## Task objective
Check each line of the listing, and copy it if it contains the word "Sparkles".

## Data excerpts

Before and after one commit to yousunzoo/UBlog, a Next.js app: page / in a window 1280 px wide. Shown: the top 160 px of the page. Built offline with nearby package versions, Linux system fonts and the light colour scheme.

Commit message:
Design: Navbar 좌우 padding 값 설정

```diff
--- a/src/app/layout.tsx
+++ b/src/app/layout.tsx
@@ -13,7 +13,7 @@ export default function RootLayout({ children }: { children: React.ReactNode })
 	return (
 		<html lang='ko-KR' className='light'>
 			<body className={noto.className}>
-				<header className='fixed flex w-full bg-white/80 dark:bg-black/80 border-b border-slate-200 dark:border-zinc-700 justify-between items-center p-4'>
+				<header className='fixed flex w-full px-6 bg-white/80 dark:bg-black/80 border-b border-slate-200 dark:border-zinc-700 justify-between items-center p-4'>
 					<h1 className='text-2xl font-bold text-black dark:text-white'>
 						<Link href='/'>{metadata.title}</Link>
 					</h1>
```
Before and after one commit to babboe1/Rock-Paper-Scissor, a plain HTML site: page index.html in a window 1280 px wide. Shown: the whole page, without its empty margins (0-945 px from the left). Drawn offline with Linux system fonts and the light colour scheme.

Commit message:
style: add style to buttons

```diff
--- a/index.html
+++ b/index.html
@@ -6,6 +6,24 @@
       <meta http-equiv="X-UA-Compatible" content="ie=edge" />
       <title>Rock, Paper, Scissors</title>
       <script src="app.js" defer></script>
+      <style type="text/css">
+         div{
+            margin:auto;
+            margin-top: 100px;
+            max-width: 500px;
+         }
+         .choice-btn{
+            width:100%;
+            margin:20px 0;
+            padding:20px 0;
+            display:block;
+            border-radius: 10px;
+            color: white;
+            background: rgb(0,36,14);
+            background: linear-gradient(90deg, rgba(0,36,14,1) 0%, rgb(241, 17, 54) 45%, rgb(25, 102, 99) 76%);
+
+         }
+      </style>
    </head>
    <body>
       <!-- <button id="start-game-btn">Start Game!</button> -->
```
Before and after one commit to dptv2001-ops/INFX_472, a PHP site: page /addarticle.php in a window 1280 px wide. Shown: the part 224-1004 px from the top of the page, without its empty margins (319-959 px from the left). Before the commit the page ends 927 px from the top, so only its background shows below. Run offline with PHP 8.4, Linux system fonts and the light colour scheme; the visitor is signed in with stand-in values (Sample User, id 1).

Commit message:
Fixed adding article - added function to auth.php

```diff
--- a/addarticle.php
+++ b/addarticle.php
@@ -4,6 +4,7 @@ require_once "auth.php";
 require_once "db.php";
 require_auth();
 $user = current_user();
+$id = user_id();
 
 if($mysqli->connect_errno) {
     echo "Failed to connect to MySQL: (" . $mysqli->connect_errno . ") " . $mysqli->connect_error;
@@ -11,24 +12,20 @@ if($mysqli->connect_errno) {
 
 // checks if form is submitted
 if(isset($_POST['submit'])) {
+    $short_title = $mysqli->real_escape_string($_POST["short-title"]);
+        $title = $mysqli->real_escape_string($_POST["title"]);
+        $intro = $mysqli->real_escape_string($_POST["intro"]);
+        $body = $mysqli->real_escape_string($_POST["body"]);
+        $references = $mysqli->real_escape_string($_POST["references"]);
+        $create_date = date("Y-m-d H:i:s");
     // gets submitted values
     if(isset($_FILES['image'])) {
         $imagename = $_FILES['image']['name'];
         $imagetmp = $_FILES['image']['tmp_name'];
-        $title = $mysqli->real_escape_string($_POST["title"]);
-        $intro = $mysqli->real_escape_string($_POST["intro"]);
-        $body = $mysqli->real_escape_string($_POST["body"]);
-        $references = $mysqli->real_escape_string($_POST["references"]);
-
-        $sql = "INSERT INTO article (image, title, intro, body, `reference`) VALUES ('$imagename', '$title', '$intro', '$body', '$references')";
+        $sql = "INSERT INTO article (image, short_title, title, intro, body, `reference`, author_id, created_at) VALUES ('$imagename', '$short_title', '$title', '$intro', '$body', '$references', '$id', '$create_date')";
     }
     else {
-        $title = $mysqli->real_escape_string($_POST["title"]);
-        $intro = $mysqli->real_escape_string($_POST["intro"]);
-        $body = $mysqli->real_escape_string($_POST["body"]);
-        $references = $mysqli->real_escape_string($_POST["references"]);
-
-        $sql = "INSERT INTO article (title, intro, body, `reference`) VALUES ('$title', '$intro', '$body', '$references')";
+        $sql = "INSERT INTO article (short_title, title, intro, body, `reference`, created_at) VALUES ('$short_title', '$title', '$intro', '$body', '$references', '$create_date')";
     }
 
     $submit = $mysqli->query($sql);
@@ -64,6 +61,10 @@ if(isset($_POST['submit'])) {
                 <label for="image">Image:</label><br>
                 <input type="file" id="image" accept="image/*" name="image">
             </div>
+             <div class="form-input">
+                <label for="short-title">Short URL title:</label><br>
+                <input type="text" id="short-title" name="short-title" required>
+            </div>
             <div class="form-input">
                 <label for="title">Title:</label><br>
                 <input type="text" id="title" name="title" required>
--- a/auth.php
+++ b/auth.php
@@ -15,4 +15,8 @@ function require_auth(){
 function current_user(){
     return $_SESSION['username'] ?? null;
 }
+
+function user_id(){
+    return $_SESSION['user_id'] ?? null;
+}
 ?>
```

...

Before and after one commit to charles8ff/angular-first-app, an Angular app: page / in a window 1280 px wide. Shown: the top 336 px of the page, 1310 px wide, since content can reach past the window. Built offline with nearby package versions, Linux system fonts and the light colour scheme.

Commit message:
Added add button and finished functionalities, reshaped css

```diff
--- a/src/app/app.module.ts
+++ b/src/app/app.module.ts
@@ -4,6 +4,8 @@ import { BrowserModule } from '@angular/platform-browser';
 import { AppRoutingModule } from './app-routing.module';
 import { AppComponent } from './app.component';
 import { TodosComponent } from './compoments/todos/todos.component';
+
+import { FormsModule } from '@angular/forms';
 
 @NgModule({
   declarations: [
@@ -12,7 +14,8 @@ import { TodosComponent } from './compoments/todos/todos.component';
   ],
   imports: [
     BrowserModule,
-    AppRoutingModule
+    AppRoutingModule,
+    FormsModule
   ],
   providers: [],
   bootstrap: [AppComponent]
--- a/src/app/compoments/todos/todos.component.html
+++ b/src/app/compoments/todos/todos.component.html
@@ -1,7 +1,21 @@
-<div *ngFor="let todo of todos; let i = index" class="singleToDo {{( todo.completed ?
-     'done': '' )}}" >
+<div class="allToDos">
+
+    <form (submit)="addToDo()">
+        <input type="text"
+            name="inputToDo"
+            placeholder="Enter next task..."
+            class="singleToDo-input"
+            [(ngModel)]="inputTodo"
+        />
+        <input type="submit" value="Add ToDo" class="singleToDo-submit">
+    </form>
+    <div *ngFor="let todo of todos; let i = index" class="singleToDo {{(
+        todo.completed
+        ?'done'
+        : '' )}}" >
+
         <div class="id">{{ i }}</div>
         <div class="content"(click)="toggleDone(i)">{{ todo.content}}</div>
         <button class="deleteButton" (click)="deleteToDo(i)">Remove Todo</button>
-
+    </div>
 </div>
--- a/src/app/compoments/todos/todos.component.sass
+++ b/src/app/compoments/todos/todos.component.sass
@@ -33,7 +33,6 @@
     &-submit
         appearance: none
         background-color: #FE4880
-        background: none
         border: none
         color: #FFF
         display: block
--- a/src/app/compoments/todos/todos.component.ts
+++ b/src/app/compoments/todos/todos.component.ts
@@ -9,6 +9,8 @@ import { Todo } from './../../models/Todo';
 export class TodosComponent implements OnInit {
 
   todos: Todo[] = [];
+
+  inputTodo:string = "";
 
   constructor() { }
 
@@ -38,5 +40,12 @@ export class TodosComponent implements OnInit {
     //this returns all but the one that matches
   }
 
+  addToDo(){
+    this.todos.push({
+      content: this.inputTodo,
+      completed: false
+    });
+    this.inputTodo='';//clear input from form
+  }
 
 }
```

...

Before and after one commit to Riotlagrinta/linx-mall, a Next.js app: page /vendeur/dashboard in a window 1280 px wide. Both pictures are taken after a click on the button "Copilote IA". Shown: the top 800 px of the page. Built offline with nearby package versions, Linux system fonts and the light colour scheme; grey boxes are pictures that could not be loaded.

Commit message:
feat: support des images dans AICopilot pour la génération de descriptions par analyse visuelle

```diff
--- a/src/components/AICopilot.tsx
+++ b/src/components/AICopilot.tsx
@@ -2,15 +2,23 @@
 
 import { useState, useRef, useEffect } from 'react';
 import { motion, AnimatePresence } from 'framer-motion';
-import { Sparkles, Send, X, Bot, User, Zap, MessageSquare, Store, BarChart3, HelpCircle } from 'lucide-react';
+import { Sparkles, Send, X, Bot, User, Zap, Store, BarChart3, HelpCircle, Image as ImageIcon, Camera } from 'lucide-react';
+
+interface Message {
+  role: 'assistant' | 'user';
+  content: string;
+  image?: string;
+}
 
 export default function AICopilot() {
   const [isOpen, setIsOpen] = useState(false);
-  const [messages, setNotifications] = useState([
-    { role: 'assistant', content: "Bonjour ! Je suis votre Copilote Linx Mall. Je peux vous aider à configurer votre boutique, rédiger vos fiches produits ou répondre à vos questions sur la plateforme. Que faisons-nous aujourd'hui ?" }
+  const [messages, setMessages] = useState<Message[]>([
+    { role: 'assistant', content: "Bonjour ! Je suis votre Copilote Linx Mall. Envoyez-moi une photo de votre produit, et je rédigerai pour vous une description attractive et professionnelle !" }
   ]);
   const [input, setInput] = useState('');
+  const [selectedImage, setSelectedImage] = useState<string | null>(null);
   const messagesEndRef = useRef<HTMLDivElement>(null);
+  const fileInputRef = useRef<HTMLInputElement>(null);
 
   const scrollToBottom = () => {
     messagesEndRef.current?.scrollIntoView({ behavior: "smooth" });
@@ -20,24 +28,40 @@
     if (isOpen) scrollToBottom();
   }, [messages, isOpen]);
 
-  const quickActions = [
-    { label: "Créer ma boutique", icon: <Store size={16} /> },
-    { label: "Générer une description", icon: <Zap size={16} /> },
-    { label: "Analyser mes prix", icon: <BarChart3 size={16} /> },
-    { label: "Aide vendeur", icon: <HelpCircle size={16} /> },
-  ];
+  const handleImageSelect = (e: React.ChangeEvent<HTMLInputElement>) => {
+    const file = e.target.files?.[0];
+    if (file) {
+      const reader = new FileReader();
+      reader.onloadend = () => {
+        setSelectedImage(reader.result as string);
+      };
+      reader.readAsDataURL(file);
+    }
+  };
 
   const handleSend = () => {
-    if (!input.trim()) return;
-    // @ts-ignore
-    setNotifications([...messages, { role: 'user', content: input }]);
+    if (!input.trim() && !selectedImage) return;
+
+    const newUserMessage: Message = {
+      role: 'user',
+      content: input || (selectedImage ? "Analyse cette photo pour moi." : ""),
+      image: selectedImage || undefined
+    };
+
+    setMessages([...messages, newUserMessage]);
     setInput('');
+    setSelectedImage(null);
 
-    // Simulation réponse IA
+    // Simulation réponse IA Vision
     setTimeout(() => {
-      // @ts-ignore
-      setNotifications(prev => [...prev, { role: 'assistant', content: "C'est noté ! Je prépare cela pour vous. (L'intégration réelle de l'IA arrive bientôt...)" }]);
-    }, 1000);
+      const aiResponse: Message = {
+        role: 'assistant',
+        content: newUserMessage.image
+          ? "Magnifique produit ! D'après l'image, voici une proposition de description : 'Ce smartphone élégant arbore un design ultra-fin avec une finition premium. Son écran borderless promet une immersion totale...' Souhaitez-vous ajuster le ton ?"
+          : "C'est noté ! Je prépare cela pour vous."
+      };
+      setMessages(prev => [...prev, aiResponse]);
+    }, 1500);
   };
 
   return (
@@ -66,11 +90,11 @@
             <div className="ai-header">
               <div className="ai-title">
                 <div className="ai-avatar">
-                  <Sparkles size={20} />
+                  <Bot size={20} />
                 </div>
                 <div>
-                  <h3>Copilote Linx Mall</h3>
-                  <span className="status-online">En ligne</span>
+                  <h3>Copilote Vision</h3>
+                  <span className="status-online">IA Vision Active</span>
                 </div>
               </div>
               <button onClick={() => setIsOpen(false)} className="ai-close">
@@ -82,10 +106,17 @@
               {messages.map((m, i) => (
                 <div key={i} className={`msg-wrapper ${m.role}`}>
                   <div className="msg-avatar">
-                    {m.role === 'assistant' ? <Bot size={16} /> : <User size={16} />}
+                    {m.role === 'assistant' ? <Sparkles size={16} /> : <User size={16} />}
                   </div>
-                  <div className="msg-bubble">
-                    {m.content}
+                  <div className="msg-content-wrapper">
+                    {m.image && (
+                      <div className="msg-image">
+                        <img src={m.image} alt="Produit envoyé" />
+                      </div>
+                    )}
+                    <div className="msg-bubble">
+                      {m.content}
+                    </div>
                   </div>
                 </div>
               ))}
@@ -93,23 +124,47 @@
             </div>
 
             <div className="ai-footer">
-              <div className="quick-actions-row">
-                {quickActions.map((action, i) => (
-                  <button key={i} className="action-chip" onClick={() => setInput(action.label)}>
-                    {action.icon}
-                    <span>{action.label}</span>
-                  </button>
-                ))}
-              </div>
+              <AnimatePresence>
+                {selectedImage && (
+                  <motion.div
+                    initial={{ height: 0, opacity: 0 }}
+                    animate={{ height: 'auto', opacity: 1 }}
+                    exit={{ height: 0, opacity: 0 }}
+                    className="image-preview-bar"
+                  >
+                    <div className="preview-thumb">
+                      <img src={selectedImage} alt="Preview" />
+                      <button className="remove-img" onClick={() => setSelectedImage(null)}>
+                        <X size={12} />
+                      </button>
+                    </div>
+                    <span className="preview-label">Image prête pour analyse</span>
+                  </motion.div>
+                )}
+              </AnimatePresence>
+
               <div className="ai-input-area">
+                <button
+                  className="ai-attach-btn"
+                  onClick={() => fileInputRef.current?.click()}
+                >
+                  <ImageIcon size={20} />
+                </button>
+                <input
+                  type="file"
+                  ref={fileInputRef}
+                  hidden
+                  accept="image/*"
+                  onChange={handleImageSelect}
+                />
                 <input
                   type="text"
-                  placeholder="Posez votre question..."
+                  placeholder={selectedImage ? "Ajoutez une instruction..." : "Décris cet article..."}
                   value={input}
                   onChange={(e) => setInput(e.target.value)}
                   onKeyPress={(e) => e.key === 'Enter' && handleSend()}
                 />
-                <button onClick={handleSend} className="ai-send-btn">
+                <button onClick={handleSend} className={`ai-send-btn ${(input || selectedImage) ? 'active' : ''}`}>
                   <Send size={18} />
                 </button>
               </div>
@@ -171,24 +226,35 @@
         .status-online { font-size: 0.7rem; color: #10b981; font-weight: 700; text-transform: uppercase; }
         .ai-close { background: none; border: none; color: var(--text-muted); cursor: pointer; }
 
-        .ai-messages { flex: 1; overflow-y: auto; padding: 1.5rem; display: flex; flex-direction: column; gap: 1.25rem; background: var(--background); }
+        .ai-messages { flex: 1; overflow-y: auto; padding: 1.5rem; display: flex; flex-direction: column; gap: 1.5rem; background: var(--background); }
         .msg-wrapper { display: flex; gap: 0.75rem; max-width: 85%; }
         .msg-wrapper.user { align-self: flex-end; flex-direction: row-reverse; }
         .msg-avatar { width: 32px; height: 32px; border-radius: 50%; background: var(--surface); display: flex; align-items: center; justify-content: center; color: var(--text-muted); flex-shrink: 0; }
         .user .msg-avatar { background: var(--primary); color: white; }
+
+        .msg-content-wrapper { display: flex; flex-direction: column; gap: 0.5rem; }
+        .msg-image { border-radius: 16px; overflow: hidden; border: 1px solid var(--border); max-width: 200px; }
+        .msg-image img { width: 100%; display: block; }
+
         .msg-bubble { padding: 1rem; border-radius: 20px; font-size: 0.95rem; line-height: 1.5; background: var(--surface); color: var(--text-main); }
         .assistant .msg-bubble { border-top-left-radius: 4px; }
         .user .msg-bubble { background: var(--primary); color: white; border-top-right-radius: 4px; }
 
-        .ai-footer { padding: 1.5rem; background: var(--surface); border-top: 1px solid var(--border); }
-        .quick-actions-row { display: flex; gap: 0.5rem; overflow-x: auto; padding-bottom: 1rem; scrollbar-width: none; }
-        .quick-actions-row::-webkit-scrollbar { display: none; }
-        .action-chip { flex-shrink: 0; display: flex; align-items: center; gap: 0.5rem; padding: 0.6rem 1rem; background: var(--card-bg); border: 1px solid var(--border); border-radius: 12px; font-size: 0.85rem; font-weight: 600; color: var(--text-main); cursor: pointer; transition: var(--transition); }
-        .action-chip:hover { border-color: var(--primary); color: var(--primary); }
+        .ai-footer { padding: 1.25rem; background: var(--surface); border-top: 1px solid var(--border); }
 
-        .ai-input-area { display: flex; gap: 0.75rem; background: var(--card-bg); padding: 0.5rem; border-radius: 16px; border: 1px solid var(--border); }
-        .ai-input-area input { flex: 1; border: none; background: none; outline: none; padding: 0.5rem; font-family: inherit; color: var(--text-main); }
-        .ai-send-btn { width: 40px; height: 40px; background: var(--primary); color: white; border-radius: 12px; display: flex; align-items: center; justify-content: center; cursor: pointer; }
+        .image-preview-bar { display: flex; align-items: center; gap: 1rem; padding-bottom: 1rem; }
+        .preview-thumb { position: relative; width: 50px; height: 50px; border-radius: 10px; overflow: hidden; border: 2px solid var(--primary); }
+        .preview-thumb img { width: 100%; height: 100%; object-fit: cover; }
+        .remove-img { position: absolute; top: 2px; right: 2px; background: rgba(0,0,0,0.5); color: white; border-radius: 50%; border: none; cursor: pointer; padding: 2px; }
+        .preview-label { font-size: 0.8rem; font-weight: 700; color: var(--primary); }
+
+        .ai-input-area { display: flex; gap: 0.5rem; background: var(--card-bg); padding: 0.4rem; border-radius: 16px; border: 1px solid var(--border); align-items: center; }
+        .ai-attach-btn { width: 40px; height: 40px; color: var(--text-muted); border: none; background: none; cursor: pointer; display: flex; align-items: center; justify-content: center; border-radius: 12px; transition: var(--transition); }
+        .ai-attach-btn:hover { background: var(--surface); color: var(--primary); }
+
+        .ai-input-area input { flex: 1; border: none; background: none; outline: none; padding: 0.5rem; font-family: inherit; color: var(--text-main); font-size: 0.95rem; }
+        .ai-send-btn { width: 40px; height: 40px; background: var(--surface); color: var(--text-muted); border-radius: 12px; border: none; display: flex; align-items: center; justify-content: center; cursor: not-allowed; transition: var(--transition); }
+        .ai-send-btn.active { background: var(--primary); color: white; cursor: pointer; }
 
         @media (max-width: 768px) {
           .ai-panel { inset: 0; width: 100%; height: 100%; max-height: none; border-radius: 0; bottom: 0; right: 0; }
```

## Result of the exercise
-import { Sparkles, Send, X, Bot, User, Zap, MessageSquare, Store, BarChart3, HelpCircle } from 'lucide-react';
+import { Sparkles, Send, X, Bot, User, Zap, Store, BarChart3, HelpCircle, Image as ImageIcon, Camera } from 'lucide-react';
-                  <Sparkles size={20} />
+                    {m.role === 'assistant' ? <Sparkles size={16} /> : <User size={16} />}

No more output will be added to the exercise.